Inline
When the pane is open it will be beside the main content, see the screenshot above.

CompactInline
Inline also has a compact mode as with the CompactOverlay I recommend you to just use icons when showing the pane in CompactInline

<SplitView Name="Split" OpenPaneLength="200" IsPaneOpen="False" DisplayMode="Overlay">
            <SplitView.Pane>
                <StackPanel Padding="10">
                    <TextBlock Text="Item 1" />
                    <TextBlock Margin="0,10" Text="Item 2" />
                    <TextBlock Text="Item 3" />
                    <TextBlock Margin="0,10" Text="Item 4" />
                </StackPanel>
            </SplitView.Pane>
            <Grid>
                <Grid.RowDefinitions>
                    <RowDefinition Height="50" />
                    <RowDefinition Height="*" />
                </Grid.RowDefinitions>
                <Button Background="White" Click="Button_Click">
                    <StackPanel>
                        <Rectangle Height="3" Width="20" Fill="Black" />
                        <Rectangle Margin="0,5" Height="3" Width="20" Fill="Black" />
                        <Rectangle Height="3" Width="20" Fill="Black" />
                    </StackPanel>
                </Button>
 
                <TextBlock Margin="10" Grid.Row="1" Text="Main content here" />
 
            </Grid>
        </SplitView>

The default placement of the pane is to left, but you can also have it on the right side. Just set the PanePlacement property to right.

 <SplitView Name="Split" PanePlacement="Right" OpenPaneLength="200" IsPaneOpen="False" DisplayMode="Inline">

The complete code can be found on GitHub, https://github.com/dhindrik/windows10samples

If you want to read more about Windows 10 development I have created a list with all my Windows 10 blog posts, http://danielhindrikes.se/windows-10/, more will be added.

Using compiled bindings in your Windows 10 universal app

One of the news in the Windows 10 SDK is that you can use compiled binding. In pre Windows 10 bindings was created in run time. When you're building your windows universal app for windows 10 you can created bindings in compile time. This to boost the performance of the bindings, compiled bindings will make the page load much faster.
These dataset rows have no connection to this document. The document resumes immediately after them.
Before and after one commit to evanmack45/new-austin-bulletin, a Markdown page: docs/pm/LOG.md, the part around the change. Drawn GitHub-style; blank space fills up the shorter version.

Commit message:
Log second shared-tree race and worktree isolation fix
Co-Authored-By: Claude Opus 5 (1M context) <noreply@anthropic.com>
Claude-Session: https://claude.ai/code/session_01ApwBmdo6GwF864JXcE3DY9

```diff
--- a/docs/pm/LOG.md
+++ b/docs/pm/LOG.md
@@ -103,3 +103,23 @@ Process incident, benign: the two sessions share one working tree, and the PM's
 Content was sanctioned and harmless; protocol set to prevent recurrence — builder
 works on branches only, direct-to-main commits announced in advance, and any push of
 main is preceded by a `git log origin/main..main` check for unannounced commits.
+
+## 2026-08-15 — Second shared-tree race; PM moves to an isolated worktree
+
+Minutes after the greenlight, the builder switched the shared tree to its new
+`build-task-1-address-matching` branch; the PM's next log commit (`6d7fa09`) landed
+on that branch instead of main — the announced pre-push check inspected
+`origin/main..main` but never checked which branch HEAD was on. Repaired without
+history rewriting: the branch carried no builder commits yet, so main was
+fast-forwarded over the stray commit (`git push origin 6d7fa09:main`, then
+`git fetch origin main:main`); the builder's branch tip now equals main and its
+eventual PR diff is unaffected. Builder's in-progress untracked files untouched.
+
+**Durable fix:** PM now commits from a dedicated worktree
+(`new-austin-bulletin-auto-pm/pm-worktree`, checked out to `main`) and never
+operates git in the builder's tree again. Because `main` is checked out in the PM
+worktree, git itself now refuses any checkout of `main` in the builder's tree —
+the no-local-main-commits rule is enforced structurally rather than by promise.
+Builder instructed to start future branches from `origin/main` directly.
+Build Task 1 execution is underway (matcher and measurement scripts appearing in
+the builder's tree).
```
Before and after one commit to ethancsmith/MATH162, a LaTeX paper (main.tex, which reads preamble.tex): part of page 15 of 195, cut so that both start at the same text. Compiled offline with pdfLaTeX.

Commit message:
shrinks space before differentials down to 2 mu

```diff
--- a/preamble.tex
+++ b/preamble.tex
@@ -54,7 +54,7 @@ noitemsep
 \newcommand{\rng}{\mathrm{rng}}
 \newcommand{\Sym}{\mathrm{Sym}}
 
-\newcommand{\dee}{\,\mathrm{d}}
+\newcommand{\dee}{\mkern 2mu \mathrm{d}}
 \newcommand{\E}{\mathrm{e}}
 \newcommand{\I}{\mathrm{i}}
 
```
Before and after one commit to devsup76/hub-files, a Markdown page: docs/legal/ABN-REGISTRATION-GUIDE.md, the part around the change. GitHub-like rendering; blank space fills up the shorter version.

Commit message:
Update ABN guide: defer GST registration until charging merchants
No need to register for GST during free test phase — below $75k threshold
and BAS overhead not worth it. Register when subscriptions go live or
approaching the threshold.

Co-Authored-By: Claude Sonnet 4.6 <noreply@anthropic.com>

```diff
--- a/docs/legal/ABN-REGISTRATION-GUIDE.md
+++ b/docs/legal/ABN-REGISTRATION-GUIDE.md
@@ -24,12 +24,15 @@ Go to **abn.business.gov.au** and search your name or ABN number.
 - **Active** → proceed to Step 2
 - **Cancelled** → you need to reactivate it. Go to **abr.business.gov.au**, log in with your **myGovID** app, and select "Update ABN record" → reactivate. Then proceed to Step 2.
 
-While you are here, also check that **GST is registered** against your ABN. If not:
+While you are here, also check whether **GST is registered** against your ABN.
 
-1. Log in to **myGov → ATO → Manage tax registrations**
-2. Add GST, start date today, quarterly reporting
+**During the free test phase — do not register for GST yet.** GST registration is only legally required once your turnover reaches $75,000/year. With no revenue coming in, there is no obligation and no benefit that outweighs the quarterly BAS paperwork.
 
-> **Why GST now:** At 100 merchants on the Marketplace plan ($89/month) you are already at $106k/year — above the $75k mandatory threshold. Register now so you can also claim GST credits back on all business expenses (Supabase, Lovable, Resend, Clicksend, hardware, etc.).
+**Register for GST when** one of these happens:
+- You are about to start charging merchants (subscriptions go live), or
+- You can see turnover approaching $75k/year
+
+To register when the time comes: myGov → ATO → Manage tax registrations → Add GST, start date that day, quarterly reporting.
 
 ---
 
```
This blog post will introduce you with the basics of compiled bindings.

To create a binding that will be created in compile time you will use x:Bind instead of Binding to create the binding.

      <TextBlock Text="{x:Bind Title}" />

One big difference against is that the binding will not be to DataContext, it will be to the page. If the code above should work you have to create a Title property in the code behind file. If you don't do that you will get a error when you compiling your app. The reason to to bind to the actuall page instead of DataContext is that DataContext is of type object and the compiler will not know what you will assign to it during run time. Because you binding to the actual page it is also possible to bind directly to other controls on your page.

If you using a binding in a data template you have to specify data type for the data template with x:DataType as in the code below. Don't forget to declare the namespace for your data type. In this example I have created a property in my code behind file called ViewModel that has a Items property that I binding to the ItemsSource of the ListView.

<ListView ItemsSource="{x:Bind ViewModel.Items}">  
            <ListView.ItemTemplate>
                <DataTemplate x:DataType="model:ItemModel">
                        <TextBlock Text="{x:Bind Title}" />
                    </Grid>
                </DataTemplate>
            </ListView.ItemTemplate>
        </ListView>

The code behind can looks like the code below. In this example DataContext is set when the view is created and the ViewModel will have a method for loading data.

public sealed partial class ItemsView
{
        protected ItemsViewModel ViewModel { get { return DataContext as ItemsViewModel; } }
 
        public ItemsView()
        {
            this.InitializeComponent();
            DataContextChanged += ItemsView_DataContextChanged;
        }
 
        private async void ItemsView_DataContextChanged(FrameworkElement sender, DataContextChangedEventArgs args)
        {
            if(ViewModel != null)
            {
                await ViewModel.LoadData();
            }
        }
}